The band's "In the Court of the Crimson King" album cover stood out as one of the icons of the era. The cartoonish ghost-like character's mask of fear summed up the paranoia, economic angst and sense of foreboding as the '60s collapsed into the '70s.
I never bought the album, or anything by Emerson, Lake and Palmer or Yes, although I knew their music thanks to that dorm network. "Said the straight man, to the late man..."
Nor was I ever taken by the Pink Floyd craze or Genesis. However, I shudder to remember that I once loved "The Six Wives of Henry VIII," an impressionistic solo album by Rick Wakeman, the Yes keyboardist.
These thoughts arise from reading a New Yorker review of Washington Post political writer Dave Weigel's new history of what has now been labeled progressive rock.
"The Show Never Ends: The Rise and Fall of Progressive Rock" looks at the painfully pretentious music that helped kill the music that Chuck Berry believed would never die.
The bands used electronic instruments like the Moog and mellotron to create long pieces that sought to emulate classical music or jazz, although the late keyboardist Keith Emerson despised jazz's free spirit and improvisation. Their stage show extravaganzas exploding with sound and visual effects required performances in stadiums. As Weigel admits, young white males were prog rock's audience. Young women were excluded.
When I saw that Weigel is 35, I thought, Good god, man. Why would anyone of your generation want to look back on such musical dinosaurs? When Weigel hasn't been detailing outrages of the Trump administration, he's been listening to every note of every progressive rock album. I hope the Post has good mental health benefits.

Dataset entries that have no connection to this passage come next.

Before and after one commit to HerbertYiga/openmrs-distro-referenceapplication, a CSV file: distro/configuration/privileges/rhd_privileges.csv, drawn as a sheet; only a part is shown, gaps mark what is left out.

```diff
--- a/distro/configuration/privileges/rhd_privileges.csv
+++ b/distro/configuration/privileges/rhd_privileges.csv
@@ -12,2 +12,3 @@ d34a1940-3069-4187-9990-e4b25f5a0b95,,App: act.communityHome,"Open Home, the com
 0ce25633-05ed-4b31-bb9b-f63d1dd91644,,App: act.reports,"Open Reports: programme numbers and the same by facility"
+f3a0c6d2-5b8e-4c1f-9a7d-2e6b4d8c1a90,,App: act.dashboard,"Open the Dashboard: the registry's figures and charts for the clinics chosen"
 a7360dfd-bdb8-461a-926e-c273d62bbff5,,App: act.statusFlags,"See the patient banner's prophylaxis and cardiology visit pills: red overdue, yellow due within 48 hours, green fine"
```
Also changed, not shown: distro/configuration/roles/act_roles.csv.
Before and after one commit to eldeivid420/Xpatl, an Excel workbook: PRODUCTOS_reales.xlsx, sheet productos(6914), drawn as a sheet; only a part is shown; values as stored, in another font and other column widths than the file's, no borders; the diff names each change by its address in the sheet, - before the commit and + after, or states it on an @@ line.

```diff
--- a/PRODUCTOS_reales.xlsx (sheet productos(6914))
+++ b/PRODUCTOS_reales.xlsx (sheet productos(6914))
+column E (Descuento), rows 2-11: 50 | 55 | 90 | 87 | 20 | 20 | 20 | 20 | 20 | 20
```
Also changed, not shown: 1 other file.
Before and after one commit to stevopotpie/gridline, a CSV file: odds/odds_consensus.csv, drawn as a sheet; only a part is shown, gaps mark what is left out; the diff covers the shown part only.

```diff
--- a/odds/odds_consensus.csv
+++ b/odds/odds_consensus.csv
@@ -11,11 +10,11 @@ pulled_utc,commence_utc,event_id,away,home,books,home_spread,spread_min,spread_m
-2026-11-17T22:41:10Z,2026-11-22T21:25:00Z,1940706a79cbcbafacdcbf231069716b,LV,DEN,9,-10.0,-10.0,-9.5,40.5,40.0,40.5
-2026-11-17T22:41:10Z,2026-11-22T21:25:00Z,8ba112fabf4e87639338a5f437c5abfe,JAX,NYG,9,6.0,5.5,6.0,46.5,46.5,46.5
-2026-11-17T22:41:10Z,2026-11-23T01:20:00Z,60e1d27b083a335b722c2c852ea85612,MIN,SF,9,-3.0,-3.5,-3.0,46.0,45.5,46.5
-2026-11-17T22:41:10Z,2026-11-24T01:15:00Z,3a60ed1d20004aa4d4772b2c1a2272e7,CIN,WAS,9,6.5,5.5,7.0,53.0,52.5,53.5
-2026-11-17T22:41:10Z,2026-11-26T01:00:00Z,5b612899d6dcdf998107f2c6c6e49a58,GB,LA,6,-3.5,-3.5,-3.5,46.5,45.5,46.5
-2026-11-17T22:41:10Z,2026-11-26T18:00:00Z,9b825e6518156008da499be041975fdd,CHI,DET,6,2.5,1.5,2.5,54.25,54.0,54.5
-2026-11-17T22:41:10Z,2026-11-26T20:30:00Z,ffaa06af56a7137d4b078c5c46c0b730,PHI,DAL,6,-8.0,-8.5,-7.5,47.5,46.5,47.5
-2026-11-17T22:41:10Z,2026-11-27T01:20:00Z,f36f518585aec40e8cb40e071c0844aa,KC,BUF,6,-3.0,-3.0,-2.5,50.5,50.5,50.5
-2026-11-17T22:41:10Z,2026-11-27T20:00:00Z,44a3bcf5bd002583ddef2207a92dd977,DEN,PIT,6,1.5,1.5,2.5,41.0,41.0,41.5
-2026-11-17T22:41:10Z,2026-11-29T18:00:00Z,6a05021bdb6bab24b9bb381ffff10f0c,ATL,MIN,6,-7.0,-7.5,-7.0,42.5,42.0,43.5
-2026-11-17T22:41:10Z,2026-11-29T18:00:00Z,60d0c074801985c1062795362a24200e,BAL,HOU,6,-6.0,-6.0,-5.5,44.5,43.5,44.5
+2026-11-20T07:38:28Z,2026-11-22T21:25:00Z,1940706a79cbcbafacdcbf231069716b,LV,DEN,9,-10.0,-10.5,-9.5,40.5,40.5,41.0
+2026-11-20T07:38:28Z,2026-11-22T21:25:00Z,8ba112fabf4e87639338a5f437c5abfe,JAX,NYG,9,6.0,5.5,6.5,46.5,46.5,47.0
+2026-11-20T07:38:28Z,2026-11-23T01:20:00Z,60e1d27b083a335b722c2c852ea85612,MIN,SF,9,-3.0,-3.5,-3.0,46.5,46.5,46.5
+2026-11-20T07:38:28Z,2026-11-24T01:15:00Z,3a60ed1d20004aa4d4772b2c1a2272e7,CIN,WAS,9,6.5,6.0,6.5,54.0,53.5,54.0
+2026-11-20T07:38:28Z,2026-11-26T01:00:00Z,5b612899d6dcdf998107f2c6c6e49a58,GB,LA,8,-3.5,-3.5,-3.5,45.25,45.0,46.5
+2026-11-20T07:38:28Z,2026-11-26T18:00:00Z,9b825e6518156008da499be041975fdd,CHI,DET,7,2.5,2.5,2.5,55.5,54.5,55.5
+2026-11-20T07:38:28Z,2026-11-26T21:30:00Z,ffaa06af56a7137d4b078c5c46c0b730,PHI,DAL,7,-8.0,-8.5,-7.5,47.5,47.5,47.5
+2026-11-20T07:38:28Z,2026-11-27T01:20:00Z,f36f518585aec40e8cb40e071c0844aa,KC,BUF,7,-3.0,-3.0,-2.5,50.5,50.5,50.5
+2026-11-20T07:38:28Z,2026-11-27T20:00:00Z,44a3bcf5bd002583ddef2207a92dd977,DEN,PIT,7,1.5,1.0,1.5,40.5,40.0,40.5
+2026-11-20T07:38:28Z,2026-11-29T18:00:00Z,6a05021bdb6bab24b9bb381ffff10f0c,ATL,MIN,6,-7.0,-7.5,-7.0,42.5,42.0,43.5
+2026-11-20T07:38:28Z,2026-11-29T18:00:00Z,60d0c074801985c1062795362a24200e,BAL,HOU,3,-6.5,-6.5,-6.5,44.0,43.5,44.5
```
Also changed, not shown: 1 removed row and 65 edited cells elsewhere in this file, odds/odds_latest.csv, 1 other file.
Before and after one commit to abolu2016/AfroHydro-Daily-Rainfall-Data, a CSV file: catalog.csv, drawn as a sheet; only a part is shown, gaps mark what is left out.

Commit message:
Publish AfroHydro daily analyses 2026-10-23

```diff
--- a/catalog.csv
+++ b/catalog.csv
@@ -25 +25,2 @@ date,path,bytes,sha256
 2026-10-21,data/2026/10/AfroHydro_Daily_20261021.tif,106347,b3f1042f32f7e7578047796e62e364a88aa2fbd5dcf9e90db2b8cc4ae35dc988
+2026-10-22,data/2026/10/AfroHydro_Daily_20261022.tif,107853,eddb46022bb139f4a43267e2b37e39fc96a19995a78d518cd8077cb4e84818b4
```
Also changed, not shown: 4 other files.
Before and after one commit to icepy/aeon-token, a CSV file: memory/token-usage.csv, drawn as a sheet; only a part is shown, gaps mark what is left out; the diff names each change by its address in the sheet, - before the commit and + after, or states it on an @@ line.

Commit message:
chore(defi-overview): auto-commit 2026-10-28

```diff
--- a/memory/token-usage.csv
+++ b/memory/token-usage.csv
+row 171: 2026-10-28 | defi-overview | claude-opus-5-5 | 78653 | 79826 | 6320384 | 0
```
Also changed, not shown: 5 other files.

Reading about Weigel's book made me think about some of the music I once listened to. Some seemed to share a border with prog rock. Pioneering rock critic Lester Bangs hated prog rock, but I possessed some susceptibility to it. Luckily, that vaccination consisting of a few old jazz chords, B-12, and a blues lick proved beneficial.
The Moody Blues showed prog characteristics, including Moog experimentation, dreamy compositions and concept albums. I suppose I'll have to read Weigel to see if they're considered among the prog flock.
The Moody's writing was on a higher level than that of the main prog rockers, who were stronger on music than lyrics. I haven't listened to old Moody records like "In Search of a Lost Chord" for years, but I loved them until early middle age. The old boys are still out playing.
And then there were bands like San Francisco's It's a Beautiful Day. In my sensitive youth, I loved the mystical violin of David LaFlamme, and the beautiful album cover of the young pioneer woman amid a blue sky and fleecy clouds. Procul Harum's poetic lyrics and dense chords also caught me.
The progs' obsession with a mythical pastoral England was mirrored by folk groups like the Incredible String Band and Pentangle. I also was a fan of the American folkies Pearls Before Swine. Richard Thompson and Fairport Convention recorded one of the best songs ever recorded, Sandy Denny's "Who Knows Where the Time Goes?"
Frank Zappa's more experimental compositions had prog rock affinities,with more artistic originality.
Miles Davis' Bitches Brew was another youthful mainstay. Sad to say, I wasn't aware of his earlier work, discovering "Kind of Blue" and other seminal jazz recordings much later.
Jefferson Airplane, devolving into Jefferson Starship. Hot Tuna. Country Joe and the Fish (I know). Quicksilver Messenger Service.
The Grateful Dead. Steely Dan, although I was never a big fan.
The Beatles of course were a progenitor of prog rock. Yes, the Beatles, not the Stones.
Crosby, Stills and Nash. Crosby, Stills, Nash and Young. Ry Cooder. Randy Newman.
Moby Grape. Buffalo Springfield.
Bob Dylan, of course. Especially the great middle years of brilliance, highlighted by "Blood on the Tracks."
Tbe Fugs. Ed Sanders' Truckstop. Velvet Undergrouund. Lou Reed.
As my youth faded, a shift into early bluesmen and women: Robert Johnson, Blind Lemon Jefferson, Blind Blake, Bessie Smith.
Early jazz. Louis Armstrong and the Hot Five. True genius. An infatuation with Buddy Bolden, although no recording has been found. George Gershwin.
Later jazz. Charlie Parker. Bill Evans. Thelonious Monk.
Fats. Allen Toussaint.
And then a new direction in country. Graham Parsons. Flying Burrito Brothers. Later Byrds. Waylon Jennings. Willie Nelson. Jerry Jeff Walker. Asleep at the Wheel. Clarence White, that bluegrass master. Doc Watson.
My youth was gone. Eight tracks came and went, then CDs. I tried to relight the flame by repurchasing classics from the early days. A standout: Kiln House by Fleetwood Mac
Now, vinyl's back. Somewhere, I have the old Blind Faith cover of the topless blind girl holding the hood ornament.